With respect to the optimal addition of chlorine to water, it is important to consider that when chlorine is added to water, three types of reactions can occur. This affects the availability of chlorine for disinfection purposes. First, substances like manganese, iron or hydron sulfide in water react with chlorine irreversibly. Secondly, chlorine may react reversibly with organic matter and ammonia, forming weak disinfectants (chloramines). Thirdly, chlorine may react with water giving efficient disinfectants as free chlorine or free residual chlorine. It also depends on the pH of the medium.

Ultraviolet irradiation is also expected to be effective in protecting water wastewater from coronavirus for the reasons mentioned before.

Which are the recommendations of the WHO?

Regarding drinking water, in centralized disinfection “there should be a residual concentration of free chlorine of ≥0.5 mg/L after at least 30 minutes of contact time at pH < 8.0. A chlorine residual should be maintained throughout the distribution system”.

In those cases where centralized water treatment and safe piped water supplies are not available, other household water treatment technologies have been proposed, including “boiling or using high-performing ultrafiltration or nanomembrane filters, solar irradiation and, in non-turbid waters, UV irradiation and appropriately dosed free chlorine”.

In WWTPs, “wastewater carried in sewerage systems should be treated in well-designed and well-managed centralized wastewater treatment works. Each stage of treatment (as well as retention time and dilution) results in a further reduction of the potential risk. A waste stabilization pond (that is, an oxidation pond or lagoon) is generally considered to be a practical and simple wastewater treatment technology that is particularly well suited to destroying pathogens, as relatively long retention times (that is, 20 days or longer) combined with sunlight, elevated pH levels, biological activity and other factors serve to accelerate pathogen destruction. A final disinfection step may be considered if existing wastewater treatment plants are not optimized to remove viruses”.


La Rosa, G., Bonadonna, L., Lucentini, L., Kenmoe, S., & Suffredini, E. (2020). Coronavirus in water environments: Occurrence, persistence and concentration methods-A scoping review. Water Research, 115899.

Naddeo, V., & Liu, H. (2020). Editorial Perspectives: 2019 novel coronavirus (SARS-CoV-2): what is its fate in urban water cycle and how can the water research community respond? Environmental Science: Water Research & Technology.
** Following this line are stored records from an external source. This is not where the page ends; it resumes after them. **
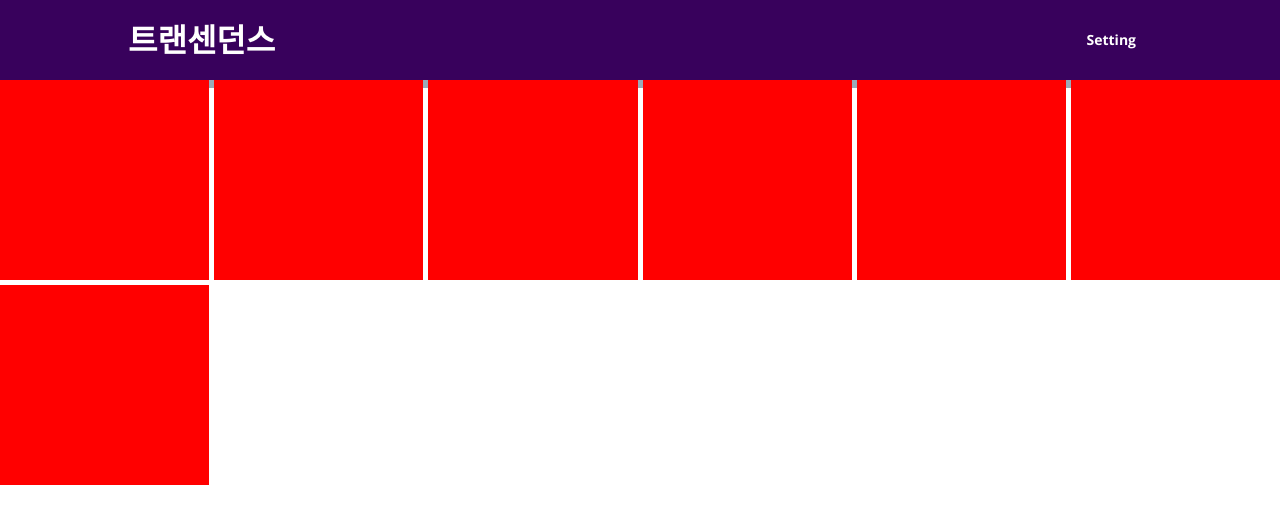
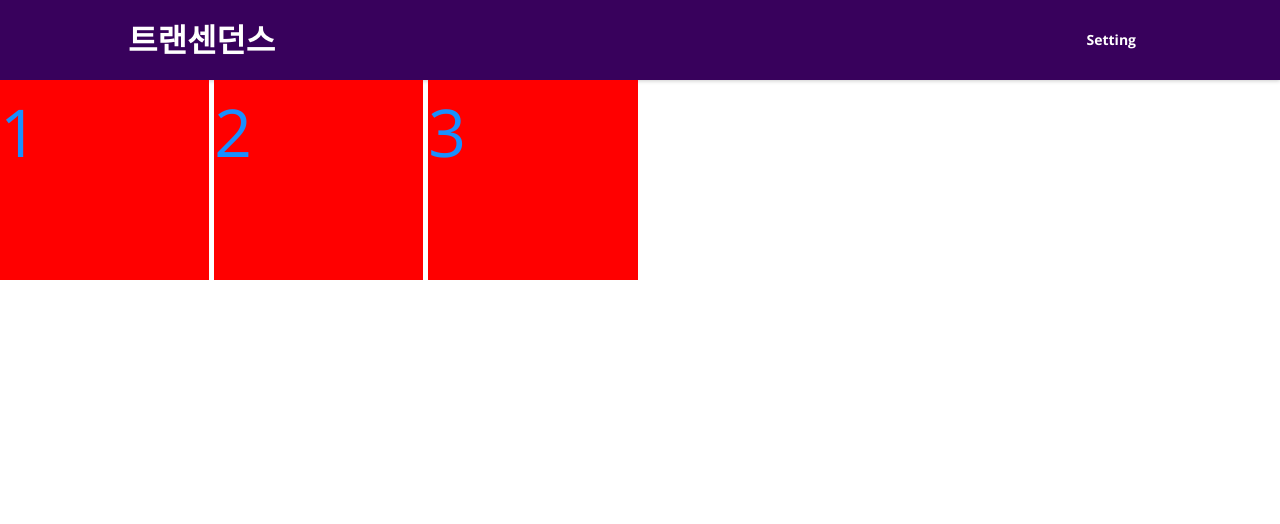
Before and after one commit to mtak0235/simmons_transcendence, a React (Create React App) app in the folder frontend/node/app/: page /game in a window 1280 px wide. Shown: the top 524 px of the page. Built offline with nearby package versions, Linux system fonts and the light colour scheme.

Commit message:
game page added

```diff
--- a/frontend/node/app/src/0_presentation/pages/Game.tsx
+++ b/frontend/node/app/src/0_presentation/pages/Game.tsx
@@ -1,10 +1,8 @@
 import styled from "styled-components"
+import { NavLink } from "react-router-dom";
+import useDashboard from "../../1_application/dashboard/useDashboard";
 
-const Col = styled.div`
-    display: flex
-`
-
-const GameRow = styled.div`
+const Row = styled.div`
   display: grid;
   gap: 5px;
   grid-template-columns: repeat(6, 1fr);
@@ -25,21 +23,21 @@ const SideBar = styled.div`
   padding: 0.25rem;
 `;
 
-const Game: React.FunctionComponent = () => (
-	<>
-	<Col>
-			<GameRow>
-				<Box></Box>
-				<Box></Box>
-				<Box></Box>
-				<Box></Box>
-				<Box></Box>
-				<Box></Box>
-				<Box></Box>
-			</GameRow>
-	</Col>
-    <SideBar></SideBar>
-  </>
-);
+const Game: React.FC = () => {
+  const dashboard = useDashboard();
+
+  const games = dashboard.map((g) => (
+    <NavLink to={"/"}>
+      <Box>
+        {g}
+      </Box>
+    </NavLink>
+  ))
+  return <>
+  <Row>
+    {games}
+  </Row>
+  </>;
+};
 
 export default Game;
```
Núñez-Delgado, A. (2020). What do we know about the SARS-CoV-2 coronavirus in the environment?. Science of The Total Environment, 138647.

Ober, H. (2020). Removing the novel coronavirus from the water cycle. UNIVERSITY OF CALIFORNIA, RIVERSIDE. Retrieved from:

World Health Organization. (2020). Water, sanitation, hygiene, and waste management for the COVID-19 virus: interim guidance, 23 April 2020 (No. WHO/2019-nCoV/IPC_WASH/2020.3). World Health Organization.

Inmaculada García
Latest posts by Inmaculada García (see all)

2 thoughts on “COVID-19 in the water cycle

Leave a Reply

Your email address will not be published. Required fields are marked *